───── RAW DATA ─────

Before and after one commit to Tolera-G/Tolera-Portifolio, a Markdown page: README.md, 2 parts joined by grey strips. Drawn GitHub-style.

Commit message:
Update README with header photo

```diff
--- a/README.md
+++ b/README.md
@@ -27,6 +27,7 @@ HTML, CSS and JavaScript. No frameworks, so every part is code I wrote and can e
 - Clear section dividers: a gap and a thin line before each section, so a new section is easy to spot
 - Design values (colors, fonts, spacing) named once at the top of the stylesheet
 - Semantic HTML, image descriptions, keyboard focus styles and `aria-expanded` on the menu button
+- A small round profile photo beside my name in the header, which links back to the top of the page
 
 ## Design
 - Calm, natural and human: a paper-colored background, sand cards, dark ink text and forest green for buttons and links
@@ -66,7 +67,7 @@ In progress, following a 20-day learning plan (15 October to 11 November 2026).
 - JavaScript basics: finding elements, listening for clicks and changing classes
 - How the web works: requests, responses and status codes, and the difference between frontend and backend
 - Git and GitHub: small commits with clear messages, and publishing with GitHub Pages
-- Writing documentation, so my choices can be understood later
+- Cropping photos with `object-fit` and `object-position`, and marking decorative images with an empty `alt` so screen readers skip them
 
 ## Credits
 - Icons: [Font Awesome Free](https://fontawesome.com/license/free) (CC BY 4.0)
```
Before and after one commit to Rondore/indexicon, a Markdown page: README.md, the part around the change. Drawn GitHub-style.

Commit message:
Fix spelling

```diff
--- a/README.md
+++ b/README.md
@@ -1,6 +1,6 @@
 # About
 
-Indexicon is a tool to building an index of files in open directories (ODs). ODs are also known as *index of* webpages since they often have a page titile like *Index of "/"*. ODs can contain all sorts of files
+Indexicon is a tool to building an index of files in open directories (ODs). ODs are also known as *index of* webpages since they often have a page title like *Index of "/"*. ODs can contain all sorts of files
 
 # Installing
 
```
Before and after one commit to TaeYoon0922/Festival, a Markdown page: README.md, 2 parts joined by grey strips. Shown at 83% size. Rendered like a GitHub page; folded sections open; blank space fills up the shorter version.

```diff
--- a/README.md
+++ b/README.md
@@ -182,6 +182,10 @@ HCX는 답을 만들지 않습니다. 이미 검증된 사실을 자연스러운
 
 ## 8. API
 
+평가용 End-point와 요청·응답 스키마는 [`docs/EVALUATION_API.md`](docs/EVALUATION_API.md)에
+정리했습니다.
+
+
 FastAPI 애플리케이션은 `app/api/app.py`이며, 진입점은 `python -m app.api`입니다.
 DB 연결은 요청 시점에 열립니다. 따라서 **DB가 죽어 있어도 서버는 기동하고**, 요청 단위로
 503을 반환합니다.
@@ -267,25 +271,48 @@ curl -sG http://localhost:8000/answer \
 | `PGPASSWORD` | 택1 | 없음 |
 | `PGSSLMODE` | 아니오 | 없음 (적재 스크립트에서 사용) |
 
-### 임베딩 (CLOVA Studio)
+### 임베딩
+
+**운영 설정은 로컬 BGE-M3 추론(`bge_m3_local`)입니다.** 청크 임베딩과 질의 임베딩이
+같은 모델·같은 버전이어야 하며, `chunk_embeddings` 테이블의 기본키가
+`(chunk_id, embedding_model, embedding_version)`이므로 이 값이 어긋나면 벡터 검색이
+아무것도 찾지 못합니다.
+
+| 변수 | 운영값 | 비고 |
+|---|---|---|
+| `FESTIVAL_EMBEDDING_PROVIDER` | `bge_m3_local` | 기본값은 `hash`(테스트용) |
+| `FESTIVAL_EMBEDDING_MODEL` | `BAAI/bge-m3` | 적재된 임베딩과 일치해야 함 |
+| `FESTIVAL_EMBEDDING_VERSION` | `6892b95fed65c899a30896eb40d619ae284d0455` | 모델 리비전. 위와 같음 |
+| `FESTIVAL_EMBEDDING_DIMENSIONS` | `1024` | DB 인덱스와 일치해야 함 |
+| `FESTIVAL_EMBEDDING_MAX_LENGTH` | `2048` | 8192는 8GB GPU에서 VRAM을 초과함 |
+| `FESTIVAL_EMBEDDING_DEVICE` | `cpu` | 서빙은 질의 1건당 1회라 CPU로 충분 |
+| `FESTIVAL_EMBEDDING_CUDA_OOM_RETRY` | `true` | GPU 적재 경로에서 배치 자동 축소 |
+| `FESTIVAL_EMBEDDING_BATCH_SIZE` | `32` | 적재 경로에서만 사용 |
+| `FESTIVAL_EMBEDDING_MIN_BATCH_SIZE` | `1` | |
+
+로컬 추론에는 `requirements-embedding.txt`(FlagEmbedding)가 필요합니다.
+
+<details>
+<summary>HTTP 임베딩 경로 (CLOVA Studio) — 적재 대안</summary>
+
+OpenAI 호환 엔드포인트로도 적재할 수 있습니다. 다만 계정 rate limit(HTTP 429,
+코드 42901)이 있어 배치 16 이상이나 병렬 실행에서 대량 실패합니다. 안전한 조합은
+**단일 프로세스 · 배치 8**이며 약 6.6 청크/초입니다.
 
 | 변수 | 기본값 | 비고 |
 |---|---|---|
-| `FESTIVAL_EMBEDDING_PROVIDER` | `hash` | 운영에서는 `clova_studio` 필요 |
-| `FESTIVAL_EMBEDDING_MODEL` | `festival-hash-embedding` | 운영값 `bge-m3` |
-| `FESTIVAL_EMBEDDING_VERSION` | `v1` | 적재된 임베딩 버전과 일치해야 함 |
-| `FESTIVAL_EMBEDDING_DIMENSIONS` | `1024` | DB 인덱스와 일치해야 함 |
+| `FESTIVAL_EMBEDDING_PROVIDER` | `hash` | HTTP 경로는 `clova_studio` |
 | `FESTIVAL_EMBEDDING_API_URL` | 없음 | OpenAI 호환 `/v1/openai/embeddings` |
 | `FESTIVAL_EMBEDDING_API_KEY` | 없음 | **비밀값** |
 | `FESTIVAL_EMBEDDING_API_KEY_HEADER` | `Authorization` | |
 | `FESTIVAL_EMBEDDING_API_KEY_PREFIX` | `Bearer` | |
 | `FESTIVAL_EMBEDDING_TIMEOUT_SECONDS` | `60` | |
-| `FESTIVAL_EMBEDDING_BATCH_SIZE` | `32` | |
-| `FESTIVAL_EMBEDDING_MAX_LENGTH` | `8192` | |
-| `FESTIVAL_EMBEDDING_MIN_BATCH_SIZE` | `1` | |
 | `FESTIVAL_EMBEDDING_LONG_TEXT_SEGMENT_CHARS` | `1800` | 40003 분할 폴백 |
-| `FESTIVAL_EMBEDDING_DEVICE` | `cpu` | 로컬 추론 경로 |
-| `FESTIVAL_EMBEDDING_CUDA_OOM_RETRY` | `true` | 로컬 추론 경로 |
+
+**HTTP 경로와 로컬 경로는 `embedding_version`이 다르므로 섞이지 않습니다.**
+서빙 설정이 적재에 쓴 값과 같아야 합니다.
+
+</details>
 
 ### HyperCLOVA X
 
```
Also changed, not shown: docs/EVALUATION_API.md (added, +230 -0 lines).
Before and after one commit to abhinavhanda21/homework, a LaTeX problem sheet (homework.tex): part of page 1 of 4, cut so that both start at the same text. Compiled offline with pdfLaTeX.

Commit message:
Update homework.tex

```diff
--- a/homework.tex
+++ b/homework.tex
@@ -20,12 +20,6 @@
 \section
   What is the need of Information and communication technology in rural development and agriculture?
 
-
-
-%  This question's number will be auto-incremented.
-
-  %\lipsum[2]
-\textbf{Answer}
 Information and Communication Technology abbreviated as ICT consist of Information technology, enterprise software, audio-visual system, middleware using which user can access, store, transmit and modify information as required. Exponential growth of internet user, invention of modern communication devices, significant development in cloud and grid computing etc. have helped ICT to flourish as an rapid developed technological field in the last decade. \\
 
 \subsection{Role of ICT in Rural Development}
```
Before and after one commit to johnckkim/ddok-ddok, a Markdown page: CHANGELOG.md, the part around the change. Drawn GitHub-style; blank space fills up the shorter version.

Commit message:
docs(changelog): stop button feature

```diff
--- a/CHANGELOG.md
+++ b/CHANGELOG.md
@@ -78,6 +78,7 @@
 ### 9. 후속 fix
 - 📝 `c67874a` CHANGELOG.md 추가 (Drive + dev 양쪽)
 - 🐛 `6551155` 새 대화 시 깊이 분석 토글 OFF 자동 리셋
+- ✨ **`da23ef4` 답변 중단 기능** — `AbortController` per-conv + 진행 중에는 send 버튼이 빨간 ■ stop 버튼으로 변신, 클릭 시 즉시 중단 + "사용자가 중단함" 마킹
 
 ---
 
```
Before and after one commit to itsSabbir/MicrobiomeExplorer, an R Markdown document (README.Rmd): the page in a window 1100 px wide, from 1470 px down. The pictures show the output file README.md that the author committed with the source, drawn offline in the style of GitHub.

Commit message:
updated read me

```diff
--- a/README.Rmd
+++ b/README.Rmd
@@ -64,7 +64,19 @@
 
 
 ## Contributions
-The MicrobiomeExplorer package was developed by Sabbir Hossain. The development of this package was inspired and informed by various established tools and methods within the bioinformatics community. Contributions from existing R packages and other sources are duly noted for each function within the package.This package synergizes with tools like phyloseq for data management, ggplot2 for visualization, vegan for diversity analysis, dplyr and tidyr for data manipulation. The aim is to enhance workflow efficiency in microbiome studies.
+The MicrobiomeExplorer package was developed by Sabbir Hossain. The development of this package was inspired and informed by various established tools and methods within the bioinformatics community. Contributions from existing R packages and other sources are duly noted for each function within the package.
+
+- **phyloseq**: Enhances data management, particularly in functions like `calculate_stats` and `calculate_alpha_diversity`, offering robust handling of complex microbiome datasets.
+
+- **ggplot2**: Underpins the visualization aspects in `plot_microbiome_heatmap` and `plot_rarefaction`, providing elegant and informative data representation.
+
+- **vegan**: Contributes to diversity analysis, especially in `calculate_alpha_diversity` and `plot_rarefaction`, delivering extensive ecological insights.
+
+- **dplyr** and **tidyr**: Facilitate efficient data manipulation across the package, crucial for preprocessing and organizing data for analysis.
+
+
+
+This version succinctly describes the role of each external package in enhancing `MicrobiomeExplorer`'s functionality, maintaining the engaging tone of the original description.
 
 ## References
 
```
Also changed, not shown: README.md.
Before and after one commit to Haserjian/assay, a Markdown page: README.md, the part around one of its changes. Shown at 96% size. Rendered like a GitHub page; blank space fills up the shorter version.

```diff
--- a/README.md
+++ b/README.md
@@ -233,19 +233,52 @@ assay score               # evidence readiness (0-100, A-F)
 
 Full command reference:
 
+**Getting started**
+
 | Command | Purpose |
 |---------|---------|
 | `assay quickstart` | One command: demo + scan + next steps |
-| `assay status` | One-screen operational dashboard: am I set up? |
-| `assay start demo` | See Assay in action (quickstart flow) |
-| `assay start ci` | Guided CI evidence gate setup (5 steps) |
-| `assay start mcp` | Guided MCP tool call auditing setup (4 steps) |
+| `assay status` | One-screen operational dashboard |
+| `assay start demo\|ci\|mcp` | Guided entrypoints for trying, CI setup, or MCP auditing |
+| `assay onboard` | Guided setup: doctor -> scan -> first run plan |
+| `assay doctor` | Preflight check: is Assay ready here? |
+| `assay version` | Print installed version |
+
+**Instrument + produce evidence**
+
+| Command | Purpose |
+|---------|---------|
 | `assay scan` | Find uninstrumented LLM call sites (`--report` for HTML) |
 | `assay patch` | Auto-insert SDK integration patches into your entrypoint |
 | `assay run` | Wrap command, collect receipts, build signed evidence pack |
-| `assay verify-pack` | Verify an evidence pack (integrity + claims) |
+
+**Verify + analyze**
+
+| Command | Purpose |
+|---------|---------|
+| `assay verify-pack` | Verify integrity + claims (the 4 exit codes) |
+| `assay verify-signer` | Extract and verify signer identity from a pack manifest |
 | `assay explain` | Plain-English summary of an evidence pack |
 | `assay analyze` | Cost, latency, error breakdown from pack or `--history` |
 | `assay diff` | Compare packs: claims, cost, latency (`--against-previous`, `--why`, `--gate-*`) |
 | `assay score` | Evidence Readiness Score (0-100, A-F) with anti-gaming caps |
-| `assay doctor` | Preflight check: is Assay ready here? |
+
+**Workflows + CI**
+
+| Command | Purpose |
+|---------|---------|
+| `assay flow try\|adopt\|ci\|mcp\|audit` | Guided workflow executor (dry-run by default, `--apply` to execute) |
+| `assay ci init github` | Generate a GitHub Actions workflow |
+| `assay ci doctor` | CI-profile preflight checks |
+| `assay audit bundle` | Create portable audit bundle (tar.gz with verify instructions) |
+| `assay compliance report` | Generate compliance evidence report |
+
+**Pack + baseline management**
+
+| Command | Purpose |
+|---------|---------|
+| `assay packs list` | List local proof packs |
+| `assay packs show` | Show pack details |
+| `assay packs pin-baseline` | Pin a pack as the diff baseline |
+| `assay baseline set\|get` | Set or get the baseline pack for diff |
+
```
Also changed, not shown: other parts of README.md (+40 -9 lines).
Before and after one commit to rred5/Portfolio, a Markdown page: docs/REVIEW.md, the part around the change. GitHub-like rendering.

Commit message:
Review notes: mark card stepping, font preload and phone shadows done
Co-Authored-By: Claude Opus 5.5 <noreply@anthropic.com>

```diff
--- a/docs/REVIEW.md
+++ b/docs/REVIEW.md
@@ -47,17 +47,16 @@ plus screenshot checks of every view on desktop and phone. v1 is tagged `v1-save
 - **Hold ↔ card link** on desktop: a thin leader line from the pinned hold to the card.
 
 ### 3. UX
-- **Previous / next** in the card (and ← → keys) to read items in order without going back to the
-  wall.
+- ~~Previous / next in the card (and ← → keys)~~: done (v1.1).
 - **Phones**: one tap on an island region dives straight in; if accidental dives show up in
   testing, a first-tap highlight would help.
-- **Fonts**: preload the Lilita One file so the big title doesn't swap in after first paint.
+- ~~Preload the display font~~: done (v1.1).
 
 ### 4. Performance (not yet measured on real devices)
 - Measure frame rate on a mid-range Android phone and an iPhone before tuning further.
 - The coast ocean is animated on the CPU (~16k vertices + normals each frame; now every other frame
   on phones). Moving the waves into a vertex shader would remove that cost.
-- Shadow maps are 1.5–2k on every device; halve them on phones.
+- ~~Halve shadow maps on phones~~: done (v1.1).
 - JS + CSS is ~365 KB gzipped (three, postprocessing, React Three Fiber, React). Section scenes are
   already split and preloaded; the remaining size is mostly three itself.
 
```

─────

Each line of the entries above that includes the string "GitHub" should be copied out.

Before and after one commit to Tolera-G/Tolera-Portifolio, a Markdown page: README.md, 2 parts joined by grey strips. Drawn GitHub-style.
 - Git and GitHub: small commits with clear messages, and publishing with GitHub Pages
Before and after one commit to Rondore/indexicon, a Markdown page: README.md, the part around the change. Drawn GitHub-style.
Before and after one commit to TaeYoon0922/Festival, a Markdown page: README.md, 2 parts joined by grey strips. Shown at 83% size. Rendered like a GitHub page; folded sections open; blank space fills up the shorter version.
Before and after one commit to johnckkim/ddok-ddok, a Markdown page: CHANGELOG.md, the part around the change. Drawn GitHub-style; blank space fills up the shorter version.
Before and after one commit to itsSabbir/MicrobiomeExplorer, an R Markdown document (README.Rmd): the page in a window 1100 px wide, from 1470 px down. The pictures show the output file README.md that the author committed with the source, drawn offline in the style of GitHub.
Before and after one commit to Haserjian/assay, a Markdown page: README.md, the part around one of its changes. Shown at 96% size. Rendered like a GitHub page; blank space fills up the shorter version.
+| `assay ci init github` | Generate a GitHub Actions workflow |
Before and after one commit to rred5/Portfolio, a Markdown page: docs/REVIEW.md, the part around the change. GitHub-like rendering.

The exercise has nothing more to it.